There hasn't been an anthrax outbreak in the region since 1941, according to The Guardian's report. More than 60 people were evacuated from a quarantine area established around the site of the outbreak.
Believe it or not
Five adults and two children have been diagnosed with anthrax, which is carried by a bacteria that can lie dormant in frozen remains for hundreds of years.
Scientists linked the outbreak, which also has left more than 2,300 reindeer dead, to a warming climate. Average temperatures have risen 0.43C in Russia over the past 10 years, but the increase is greater the farther north you go.
The warming climate is also causing higher rates of erosion, particularly along riverbanks where animal carcasses are buried and where residents tend to bury their dead. That raises the risk that the bacteria that carry anthrax and other diseases will spring back to their active state. In addition to carcasses and corpses, the bacteria can wind up in groundwater used for human consumption.
Salekdahl is located on the Yamal Peninsula, an area of the Russian Arctic where a series of unexplained sinkholes have been detected. Permafrost is melting across the Arctic. Scientists hypothesize that high concentrations of methane gas built up and released explosively as permafrost melts could be the cause of the sinkholes sudden formation.
Thawing permafrost could significantly add to global methane and greenhouse gas emissions, contributing to a reinforcing feedback cycle that fuels ongoing increases in temperature. Researchers filming in the Yamal Peninsula filmed a grassy area that appeared to bounce as they walked on it. They said bursting of methane bubbles in the warming permafrost could be responsible.
Stored Arctic methane a time bomb
The methane currently stored in Arctic permafrost contains twice as much CO2 than that in the atmosphere, The Guardian's John Abraham reported. The Woods Hole Research Center in an October 2015 policy brief warned that climate models, including IPCC models used to establish U.N. climate change accords, fail to adequately account for the feedback cycle that exists between permafrost melting, methane emissions, and climate warming.
Referring to two studies, Woods Hole staff estimated that melting Arctic permafrost could release the equivalent of as much as 205 gigatons of CO2 into the atmosphere. That would add as much as 0.5°C (up to 0.9°F) of warming to current forecasts.
As Abraham explained: ¨In the rapidly warming Arctic (warming twice as fast as the globe as a whole), the upper layers of this frozen soil begin to thaw, allowing deposited organic material to decompose.
"The plant material, which has accumulated over thousands of years, is concentrated into upper layers (half of it is in the top 10 feet). There is a network of monitoring stations that are measuring ground temperatures have detected a significant heating trend over the past few decades and so has the active layer thickness."

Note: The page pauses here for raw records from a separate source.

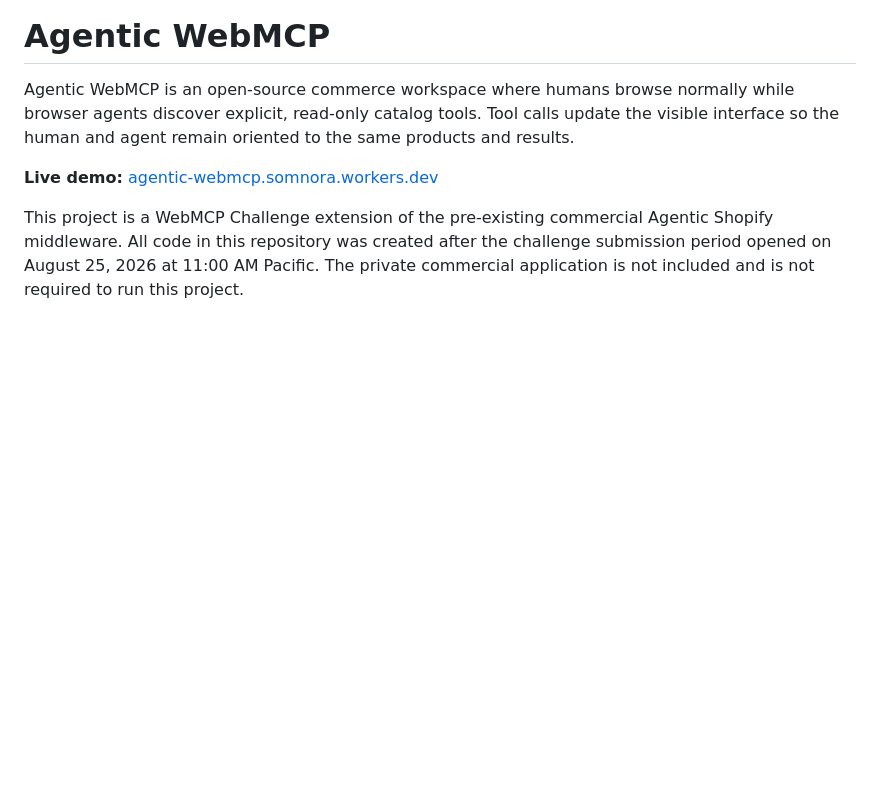
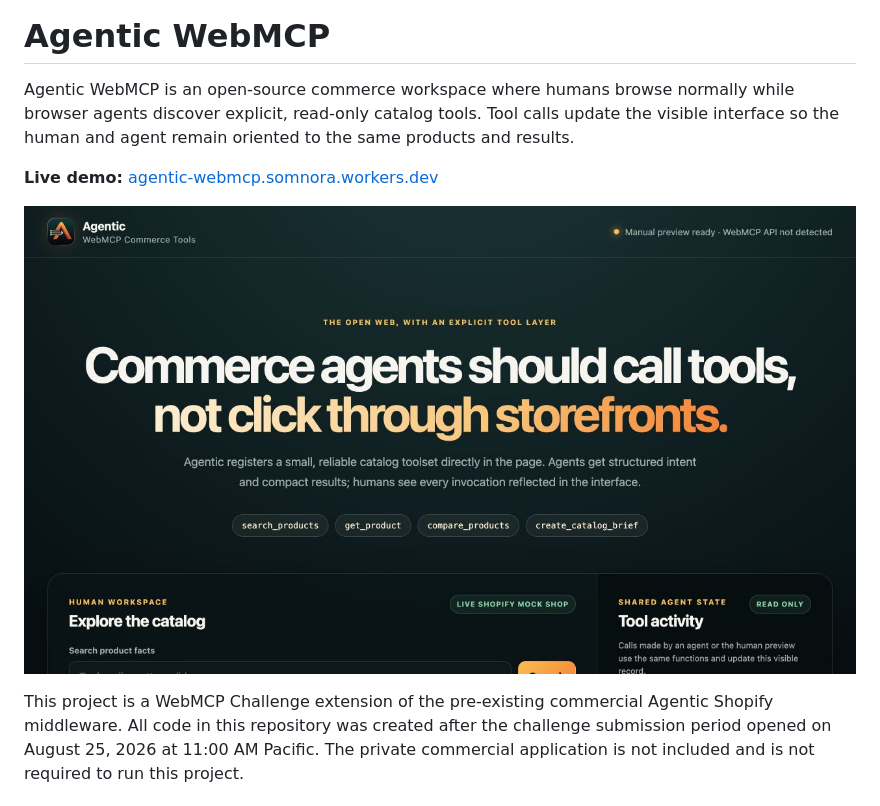
Before and after one commit to Somnora/agentic-webmcp, a Markdown page: README.md, the part around the change. GitHub-like rendering; pictures changed too: docs/assets/agentic-webmcp-hero.jpg (added); blank space fills up the shorter version.

```diff
--- a/README.md
+++ b/README.md
@@ -3,6 +3,8 @@
 Agentic WebMCP is an open-source commerce workspace where humans browse normally while browser agents discover explicit, read-only catalog tools. Tool calls update the visible interface so the human and agent remain oriented to the same products and results.
 
 **Live demo:** [agentic-webmcp.somnora.workers.dev](https://agentic-webmcp.somnora.workers.dev/)
+
+![Agentic WebMCP commerce workspace](docs/assets/agentic-webmcp-hero.jpg)
 
 This project is a WebMCP Challenge extension of the pre-existing commercial Agentic Shopify middleware. All code in this repository was created after the challenge submission period opened on August 25, 2026 at 11:00 AM Pacific. The private commercial application is not included and is not required to run this project.
 
```
Also changed, not shown: docs/DEMO_SCRIPT.md (+7 -0 lines), docs/assets/README.md (added, +10 -0 lines), docs/assets/agentic-webmcp-comparison.jpg (added).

*Image credits: 1) Siberianwonders.com; 2) Reuters/Vladimir Pushkarev/Russian Centre of Arctic Exploration